- Dataset -

= = = = = = =

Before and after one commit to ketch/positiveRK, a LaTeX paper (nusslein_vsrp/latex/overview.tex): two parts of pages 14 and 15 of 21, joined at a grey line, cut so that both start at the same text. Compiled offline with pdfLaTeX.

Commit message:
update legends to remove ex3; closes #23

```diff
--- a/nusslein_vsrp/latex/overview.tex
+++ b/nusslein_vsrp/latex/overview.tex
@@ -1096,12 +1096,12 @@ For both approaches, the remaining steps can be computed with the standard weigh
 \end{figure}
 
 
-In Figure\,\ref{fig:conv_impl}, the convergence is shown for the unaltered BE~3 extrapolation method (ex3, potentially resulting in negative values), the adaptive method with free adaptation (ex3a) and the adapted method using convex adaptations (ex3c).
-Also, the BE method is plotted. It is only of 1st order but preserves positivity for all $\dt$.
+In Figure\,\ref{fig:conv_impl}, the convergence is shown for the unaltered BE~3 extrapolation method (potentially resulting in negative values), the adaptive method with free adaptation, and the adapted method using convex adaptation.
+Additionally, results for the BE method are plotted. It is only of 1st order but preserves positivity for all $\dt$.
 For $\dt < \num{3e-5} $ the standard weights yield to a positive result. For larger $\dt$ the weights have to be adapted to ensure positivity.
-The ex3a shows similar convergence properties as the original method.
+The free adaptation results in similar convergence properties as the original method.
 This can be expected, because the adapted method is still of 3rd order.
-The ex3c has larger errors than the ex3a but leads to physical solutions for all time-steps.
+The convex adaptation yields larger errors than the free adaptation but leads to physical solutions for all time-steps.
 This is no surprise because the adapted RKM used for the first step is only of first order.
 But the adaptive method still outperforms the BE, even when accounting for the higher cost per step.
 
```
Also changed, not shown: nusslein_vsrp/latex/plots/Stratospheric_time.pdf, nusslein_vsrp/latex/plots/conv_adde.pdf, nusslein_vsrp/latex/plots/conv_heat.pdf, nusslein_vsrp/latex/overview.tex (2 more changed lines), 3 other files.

= = = = = = =

- Required work -
Copy the data. Make sure every line matches exactly.

- Answer space -
Before and after one commit to ketch/positiveRK, a LaTeX paper (nusslein_vsrp/latex/overview.tex): two parts of pages 14 and 15 of 21, joined at a grey line, cut so that both start at the same text. Compiled offline with pdfLaTeX.

Commit message:
update legends to remove ex3; closes #23

```diff
--- a/nusslein_vsrp/latex/overview.tex
+++ b/nusslein_vsrp/latex/overview.tex
@@ -1096,12 +1096,12 @@ For both approaches, the remaining steps can be computed with the standard weigh
 \end{figure}
 
 
-In Figure\,\ref{fig:conv_impl}, the convergence is shown for the unaltered BE~3 extrapolation method (ex3, potentially resulting in negative values), the adaptive method with free adaptation (ex3a) and the adapted method using convex adaptations (ex3c).
-Also, the BE method is plotted. It is only of 1st order but preserves positivity for all $\dt$.
+In Figure\,\ref{fig:conv_impl}, the convergence is shown for the unaltered BE~3 extrapolation method (potentially resulting in negative values), the adaptive method with free adaptation, and the adapted method using convex adaptation.
+Additionally, results for the BE method are plotted. It is only of 1st order but preserves positivity for all $\dt$.
 For $\dt < \num{3e-5} $ the standard weights yield to a positive result. For larger $\dt$ the weights have to be adapted to ensure positivity.
-The ex3a shows similar convergence properties as the original method.
+The free adaptation results in similar convergence properties as the original method.
 This can be expected, because the adapted method is still of 3rd order.
-The ex3c has larger errors than the ex3a but leads to physical solutions for all time-steps.
+The convex adaptation yields larger errors than the free adaptation but leads to physical solutions for all time-steps.
 This is no surprise because the adapted RKM used for the first step is only of first order.
 But the adaptive method still outperforms the BE, even when accounting for the higher cost per step.
 
```
Also changed, not shown: nusslein_vsrp/latex/plots/Stratospheric_time.pdf, nusslein_vsrp/latex/plots/conv_adde.pdf, nusslein_vsrp/latex/plots/conv_heat.pdf, nusslein_vsrp/latex/overview.tex (2 more changed lines), 3 other files.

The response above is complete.